START EXTRACTED RECORDS

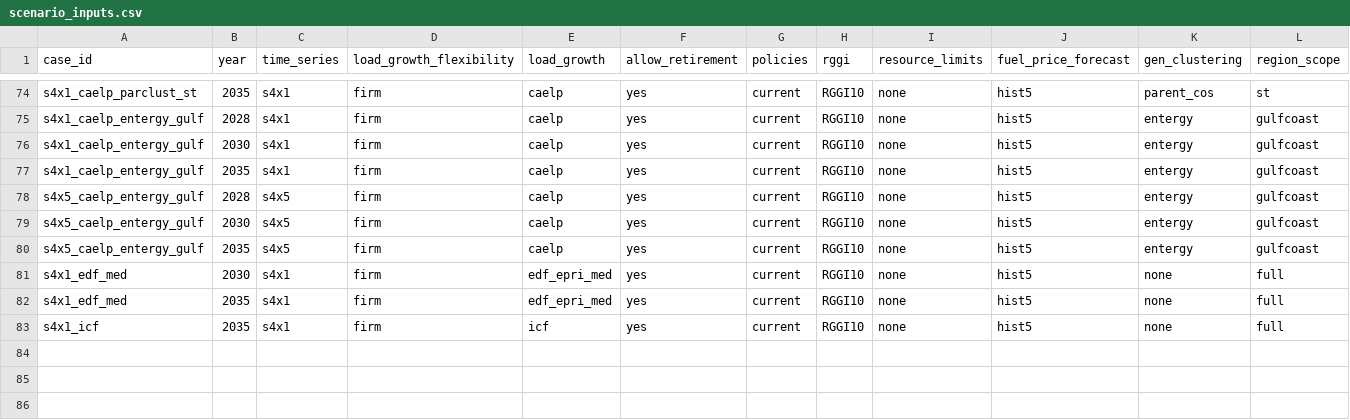
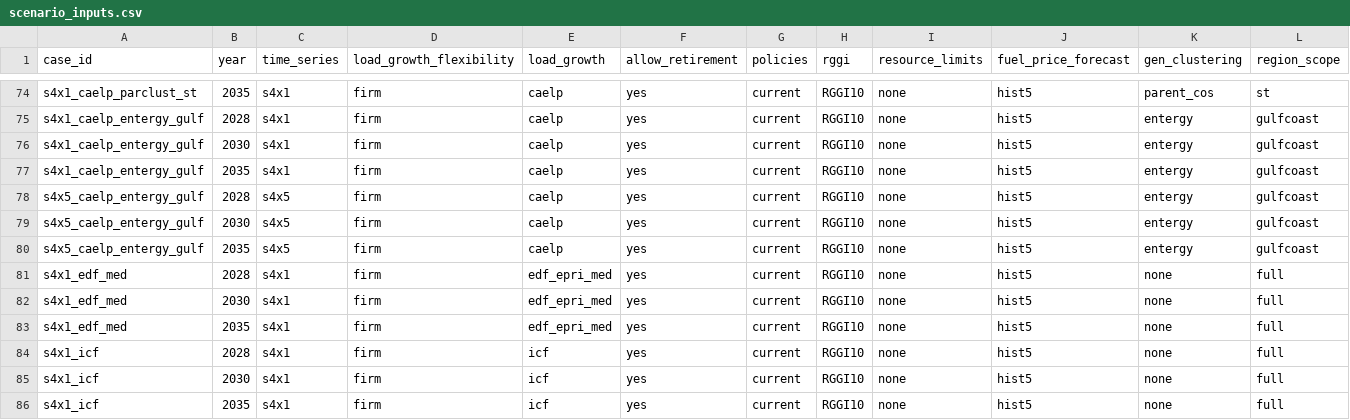
Before and after one commit to TMBrindle/Switch-USA-EDF, a CSV file: pg/extra_inputs/scenario_inputs.csv, drawn as a sheet; only a part is shown, gaps mark what is left out; rows hold the shown columns only; the diff names each change by its address in the sheet, - before the commit and + after, or states it on an @@ line.

```diff
--- a/pg/extra_inputs/scenario_inputs.csv
+++ b/pg/extra_inputs/scenario_inputs.csv
+row 81: s4x1_edf_med | 2028 | s4x1 | firm | edf_epri_med | yes | current | RGGI10 | none | hist5 | none | full
+row 84: s4x1_icf | 2028 | s4x1 | firm | icf | yes | current | RGGI10 | none | hist5 | none | full
+row 85: s4x1_icf | 2030 | s4x1 | firm | icf | yes | current | RGGI10 | none | hist5 | none | full
```
Also changed, not shown: 5 other files.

END EXTRACTED RECORDS

TASK TO COMPLETE
Counting every line that holds the string "shown", give the total for the data above and nothing else.

REPLY
2